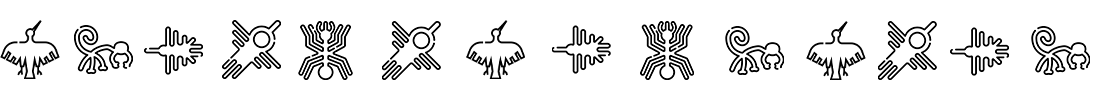
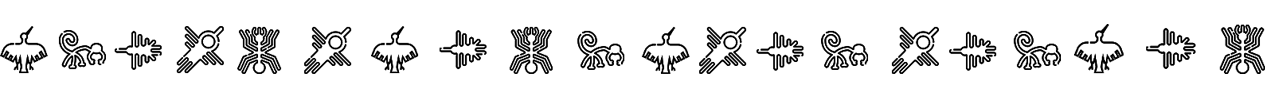
separadores actualizados

Changed region(s): [[0.0, 0.21, 1.0, 0.81]]

diff --git a/src/app/pages/about-us/about-us.component.scss b/src/app/pages/about-us/about-us.component.scss
@@ -179,7 +179,15 @@ body {
     }
   }
 }
+.reseña{
+  height: 100%;
+  padding: 3% 12% 0%;
+}
 
+.galery{
+  height: 100%;
+  padding: 3% 12% 0%;
+}
 .carousel-container {
   height: 100%;
   padding: 3% 12% 3%;
@@ -187,7 +195,6 @@ body {
   h4 {
     margin-top: 3%;
     text-align: start;
-    margin-left: 1%;
     font-size: 16px;
     color: #2e2e2e;
 
@@ -199,7 +206,7 @@ body {
 }
   @media (min-width: 1600px) {
     .carousel-container {
-      padding: 3% 17% 3%;
+      padding: 3% 12% 3%;
     }
   }
 
@@ -361,6 +368,7 @@ body {
           width: 200px;
           height: 250px;
           border-radius: 10px;
+
       }
   }
 }
@@ -439,20 +447,28 @@ body {
   margin-top: 3%;
   width: 100%;
   height: 100px;
-  background-image: url('/assets/images/line.png');
+//  background-image: url('/assets/images/line.png');
   background-size: cover;
   background-position: center;
   background-repeat: no-repeat;
-  opacity: 0.5;
+  opacity: 0.7;
+
+  .separator-img {
+    width: 100%;
+    height: auto;
+    display: block; // Para evitar espacios debajo de la imagen
+    opacity: 0.5;
+  }
+
+
   @media (min-width: 1600px) {
     height: 120px;
 }
 }
 .part-sections1 {
-  width: 80%;
+  width: 100%;
   margin-top: 3%;
   margin-bottom: 3%;
-  margin-left: 10%;
   height: 100px;
   background-image: url('/assets/images/separator-nazca1.png');
   background-size: cover;
@@ -460,9 +476,8 @@ body {
   background-repeat: no-repeat;
   opacity: 0.5;
   @media (min-width: 1600px) {
-    width: 60%;
+    width: 100%;
     margin-top: 2%;
-    margin-left: 20%;
     height: 120px;
     background-image: url('/assets/images/separator-nazca1.png');
     background-size: cover;
@@ -474,4 +489,5 @@ body {
 .air{
   width: 380px;
   height: auto;
+  opacity: 0.5;
 }

diff --git a/src/app/pages/about-us/about-us.component.html b/src/app/pages/about-us/about-us.component.html
@@ -67,14 +67,21 @@
 </div>
 
 <div class="part-sections1"></div>
+<div class="reseña">
+  <app-reviws [reviews]="reviewList"></app-reviws>
+</div>
+<div class="part-sections">
+  <img src="/assets/images/separador4.png" alt="Separador" class="separator-img">
+</div>
+
+<div class="galery">
+  <app-gallery></app-gallery>
+</div>
+<div class="part-sections">
+  <img src="/assets/images/separador-i.png" alt="Separador" class="separator-img">
+</div>
 
 <div class="carousel-container">
- <div class="reseña">
-   <app-reviws [reviews]="reviewList"></app-reviws>
- </div>
-<div class="part-sections"></div>
-<app-gallery></app-gallery>
-<div class="part-sections"></div>
 
     <h4>Nuestros Socios Estratégicos</h4>
   <p>
@@ -86,7 +93,6 @@
     [autoRotate]="true"
     [rotationInterval]="3000"
   ></app-carousel>
-  <div class="part-sections"></div>
   <h4>Impulsados por:</h4>
   <p>
     A lo largo de nuestra trayectoria en la industria del turismo, hemos tenido el privilegio de contar con el respaldo de las siguientes empresas.

diff --git a/src/app/shared/components/carousel/carousel.component.scss b/src/app/shared/components/carousel/carousel.component.scss
@@ -70,8 +70,13 @@
 
 .carousel-item {
   flex: 0 0 calc(100% / 4); // Para mostrar 4 items
-  padding: 10px;
+  padding: 10px 40px !important;
   text-align: center;
+
+  @media (max-width: 1920px) {
+      padding: 10px 60px;
+  }
+
 
   @media (max-width: 768px) { // Pantallas más pequeñas
     flex: 0 0 calc(100% / 1); // Mostrar 2 items

diff --git a/src/styles.scss b/src/styles.scss
@@ -16,7 +16,7 @@
   width: 0;
   height: 0;
 }
-.nav-content,.know-content, .history-content, .vision-mision,
+.nav-content,.know-content, .history-content, .vision-mision,.reseña,
 .Esencia-content, .carousel-container, .banner-slogan, .footer-container,.content {
   font-family: 'Montserrat';
   font-size: 16px;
=======
_YOUR OBJECTIVE_: Tell how many lines above include "margin", and add no other text.

_ANSWER TO THIS TASK_: 8